The Ukraine has a substantial defense industry left as a legacy from the Soviet Union, and some products like the BTR-3E1/3U have become export successes. India is certainly aware of the T-80UD “Al-Khalid” tank developed for Pakistan, whose rapid and successful fielding resulted in a rush effort to add T-90S tanks to the Indian Army’s fleet. The Ukraine needs more of those orders in order to modernize and maintain its defense industrial base, which is vital to the country’s continued security.
India has a different problem, which it shares with the Ukraine: sets of Soviet/Russian-made equipment that must be maintained and upgraded, despite poor cooperation from Russian firms. Reports indicate that Ukrainian expertise will be sought for programs aimed at modernizing Indian armor, MiG, Antonov, Tupolev and Ilyushin aircraft; and Mil and Kamov helicopters.

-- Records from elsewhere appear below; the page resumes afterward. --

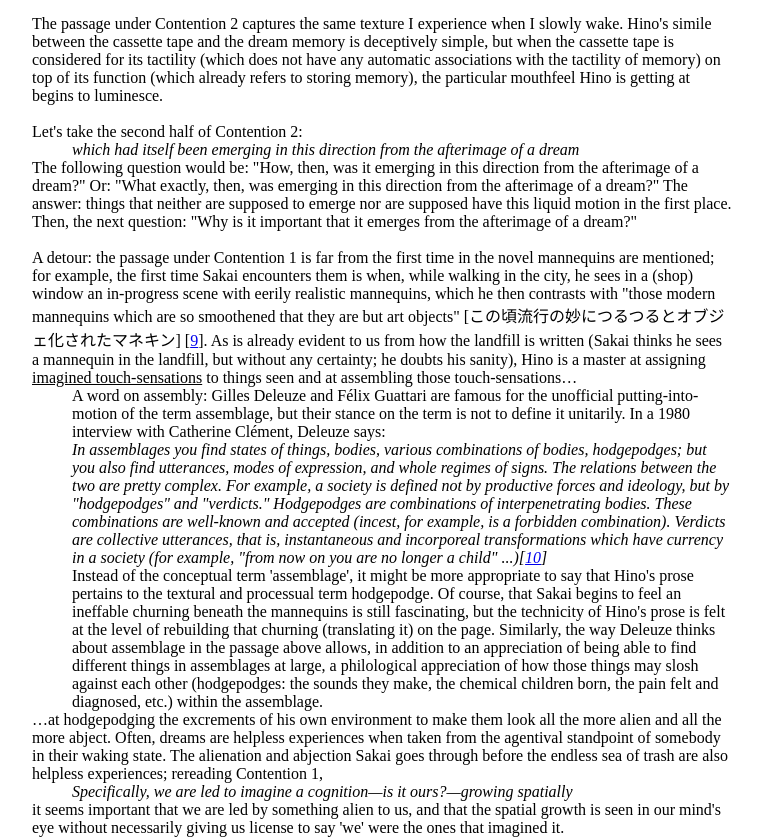
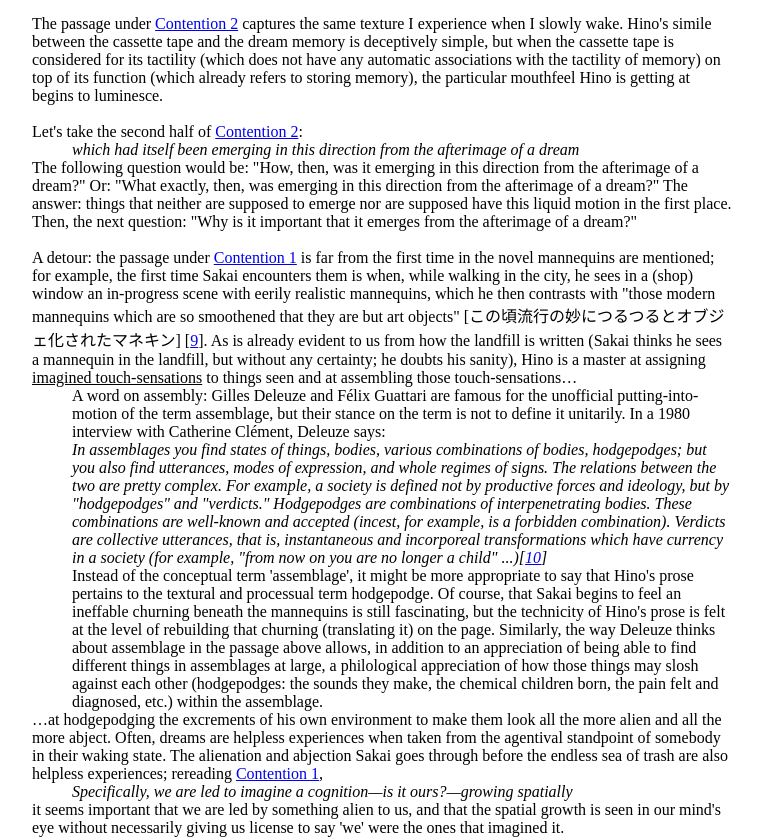
Before and after one commit to pelagicmoon/pelagicmoon-writings, a plain HTML site: page dream-work-and-isle-of-dreams.html in a window 1280 px wide. Shown: the part 3131-3971 px from the top of the page, without its empty margins (258-1020 px from the left). Drawn offline with Linux system fonts and the light colour scheme.

Commit message:
added backlinks to "contention" dream work

```diff
--- a/dream-work-and-isle-of-dreams.html
+++ b/dream-work-and-isle-of-dreams.html
@@ -76,13 +76,13 @@
 
     </p> <br>
 
-    <p>
+    <p id="Contention1">
         Contention 1: Specifically, we are led to imagine a cognition—is it ours?—growing spatially.
     </p>
     <p> <dd> マネキンというのは人間になろうとしてなりきれなかった物質のふしぎな幻像なのか、それとも形だけを残して人間でなくなりかけている奇妙な半生物なのだろうか。</dd> </p>
     <p> <dd> [Could a mannequin be the phantom of matter which wanted to be a human but didn't quite make it, or could it be a half-organism which hangs onto only its shape having almost lost its entire humanness…] [<a href="#footnote5">5</a>]</dd></p> <br>
 
-    <p> Contention 2: The cognition grows from space and is met halfway by its complement, which had itself been emerging in this direction from the afterimage of a dream. </p>
+    <p id="Contention2"> Contention 2: The cognition grows from space and is met halfway by its complement, which had itself been emerging in this direction from the afterimage of a dream. </p>
     <p> <dd>夢をみることが多くなったのも新しいことだ。これは年齢のせいで夜明け方にふっと目が覚めることが多くなったためもあるが、そういうときベッドを出て居間のソファーに坐っていると、窓ガラス越しに見える下の道路で街灯が二度三度瞬いてから次々にふっと消えてゆく。もう夜ではないがまだ朝でもない微妙な間の薄明の中で、たったいまみた夢の幾つもの場景がビデオカセットをゆっくり巻き戻すように現れてくる。</dd></p>
     <p> <dd>[It's a new thing for him, seeing this many dreams. He has, it must be admitted, been waking more frequently at dawn due to his age, but also, after he climbs out of bed and sinks into the living room sofa, he sees the streetlights on the road below his window flicker two, three times, then go back to dark. In this dimness which wouldn't be called night anymore but still isn't morning, the dreams' places and scenes, as if gradually rewinding a cassette tape, begin to emerge.] [<a href="#footnote6">6</a>] </dd></p> <br>
 
@@ -102,10 +102,10 @@
     </p> <br>
 
     <p>
-        The passage under Contention 2 captures the same texture I experience when I slowly wake. Hino's simile between the cassette tape and the dream memory is deceptively simple, but when the cassette tape is considered for its tactility (which does not have any automatic associations with the tactility of memory) on top of its function (which already refers to storing memory), the particular mouthfeel Hino is getting at begins to luminesce.
+        The passage under <a href="#Contention2">Contention 2</a> captures the same texture I experience when I slowly wake. Hino's simile between the cassette tape and the dream memory is deceptively simple, but when the cassette tape is considered for its tactility (which does not have any automatic associations with the tactility of memory) on top of its function (which already refers to storing memory), the particular mouthfeel Hino is getting at begins to luminesce.
     </p> <br>
     <p>
-        Let's take the second half of Contention 2:
+        Let's take the second half of <a href="#Contention2">Contention 2</a>:
     </p>
     <p> <dd> <i> which had itself been emerging in this direction from the afterimage of a dream </i> </dd></p>
 
@@ -113,7 +113,7 @@
         The following question would be: "How, then, was it emerging in this direction from the afterimage of a dream?" Or: "What exactly, then, was emerging in this direction from the afterimage of a dream?" The answer: things that neither are supposed to emerge nor are supposed have this liquid motion in the first place. Then, the next question: "Why is it important that it emerges from the afterimage of a dream?"
     </p> <br>
     <p>
-        A detour: the passage under Contention 1 is far from the first time in the novel mannequins are mentioned; for example, the first time Sakai encounters them is when, while walking in the city, he sees in a (shop) window an in-progress scene with eerily realistic mannequins, which he then contrasts with "those modern mannequins which are so smoothened that they are but art objects" [この頃流行の妙につるつるとオブジェ化されたマネキン] [<a href="#footnote9">9</a>]. As is already evident to us from how the landfill is written (Sakai thinks he sees a mannequin in the landfill, but without any certainty; he doubts his sanity), Hino is a master at assigning <u>imagined touch-sensations</u> to things seen and at assembling those touch-sensations…
+        A detour: the passage under <a href="#Contention1">Contention 1</a> is far from the first time in the novel mannequins are mentioned; for example, the first time Sakai encounters them is when, while walking in the city, he sees in a (shop) window an in-progress scene with eerily realistic mannequins, which he then contrasts with "those modern mannequins which are so smoothened that they are but art objects" [この頃流行の妙につるつるとオブジェ化されたマネキン] [<a href="#footnote9">9</a>]. As is already evident to us from how the landfill is written (Sakai thinks he sees a mannequin in the landfill, but without any certainty; he doubts his sanity), Hino is a master at assigning <u>imagined touch-sensations</u> to things seen and at assembling those touch-sensations…
     </p>
     <p>
         <dd>
@@ -127,7 +127,7 @@
     </p>
 
     <p>
-        …at hodgepodging the excrements of his own environment to make them look all the more alien and all the more abject. Often, dreams are helpless experiences when taken from the agentival standpoint of somebody in their waking state. The alienation and abjection Sakai goes through before the endless sea of trash are also helpless experiences; rereading Contention 1,
+        …at hodgepodging the excrements of his own environment to make them look all the more alien and all the more abject. Often, dreams are helpless experiences when taken from the agentival standpoint of somebody in their waking state. The alienation and abjection Sakai goes through before the endless sea of trash are also helpless experiences; rereading <a href="#Contention1">Contention 1</a>,
     </p>
     <p>
         <dd> <i> Specifically, we are led to imagine a cognition—is it ours?—growing spatially </i></dd>
```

Missiles, radars, and weapons cooperation are also reportedly under discussion.
It’s worthy of note that all of these potential areas are also areas of Israeli expertise, and Israeli cooperation with India has grown apace on that basis. What Israel lacks, and the Ukraine offers, is original manufacturing capabilities for Russian equipment designs, and for many of the associated parts that would be used as spares.